* [What is needed]
Return each line of the listing that contains the string "useNavigate".

* [Given records]
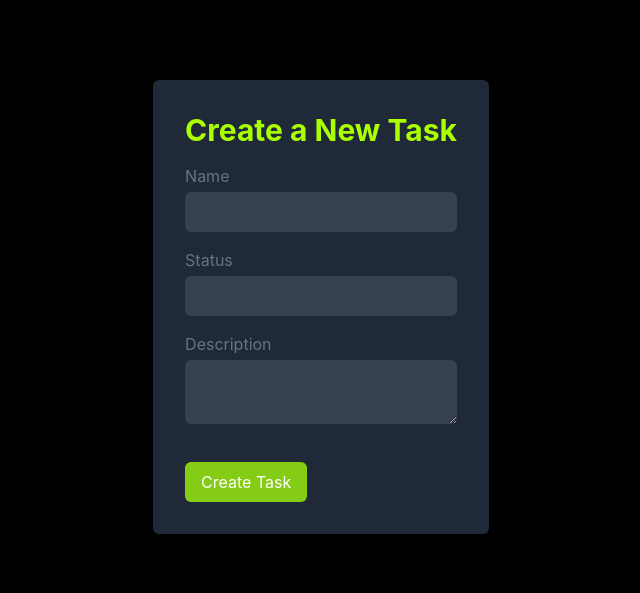
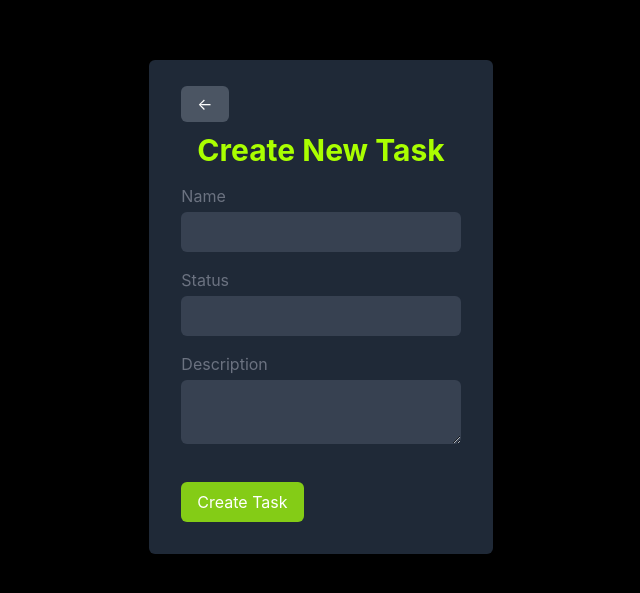
Before and after one commit to roel204/TasksReact, a React (Vite) app: page /create in a window 1280 px wide. Shown: the part 109-702 px from the top of the page, without its empty margins (319-959 px from the left). Built offline with nearby package versions, Linux system fonts and the light colour scheme.

Commit message:
Added a back button to the details and create page. Changes eslint rules

```diff
--- a/src/CreatePage.jsx
+++ b/src/CreatePage.jsx
@@ -1,5 +1,5 @@
 import React, {useState} from 'react';
-import { useNavigate } from 'react-router-dom';
+import {Link, useNavigate} from 'react-router-dom';
 
 const CreatePage = () => {
     const [formData, setFormData] = useState({
@@ -46,7 +46,10 @@ const CreatePage = () => {
 
     return (
         <div className="max-w-2xl mx-auto mt-8 p-8 bg-gray-800 rounded-md shadow-md">
-            <h1 className="text-3xl font-bold mb-4">Create a New Task</h1>
+            <Link to="/" className="bg-gray-600 text-white py-2 px-4 rounded-md transition duration-300 hover:bg-gray-700">
+                &#8592;
+            </Link>
+            <h1 className="text-3xl font-bold m-4">Create New Task</h1>
             <form onSubmit={handleSubmit}>
                 <div className="mb-4">
                     <label className="block text-gray-500 mb-1" htmlFor="name">
--- a/src/DetailsPage.jsx
+++ b/src/DetailsPage.jsx
@@ -36,13 +36,13 @@ const DetailsPage = () => {
 
     return (
         <div className="max-w-2xl mx-auto mt-8 p-8 bg-gray-800 rounded-md shadow-md">
-            <h1 className="text-3xl font-bold mb-4">{task.name}</h1>
+            <Link to="/" className="bg-gray-600 text-white py-2 px-4 rounded-md transition duration-300 hover:bg-gray-700">
+                &#8592;
+            </Link>
+            <h1 className="text-3xl font-bold mb-4 mt-4">{task.name}</h1>
             <p className="text-gray-500 mb-4">{`Status: ${task.status}`}</p>
             <p className="text-gray-300">{`Description: ${task.description || 'N/A'}`}</p>
             <div className="mt-8">
-                <Link to="/" className="bg-gray-600 text-white py-2 px-4 rounded-md transition duration-300 hover:bg-gray-700">
-                    Back to Home
-                </Link>
             </div>
         </div>
     );
```
Also changed, not shown: .eslintrc.cjs.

* [Completed exercise]
-import { useNavigate } from 'react-router-dom';
+import {Link, useNavigate} from 'react-router-dom';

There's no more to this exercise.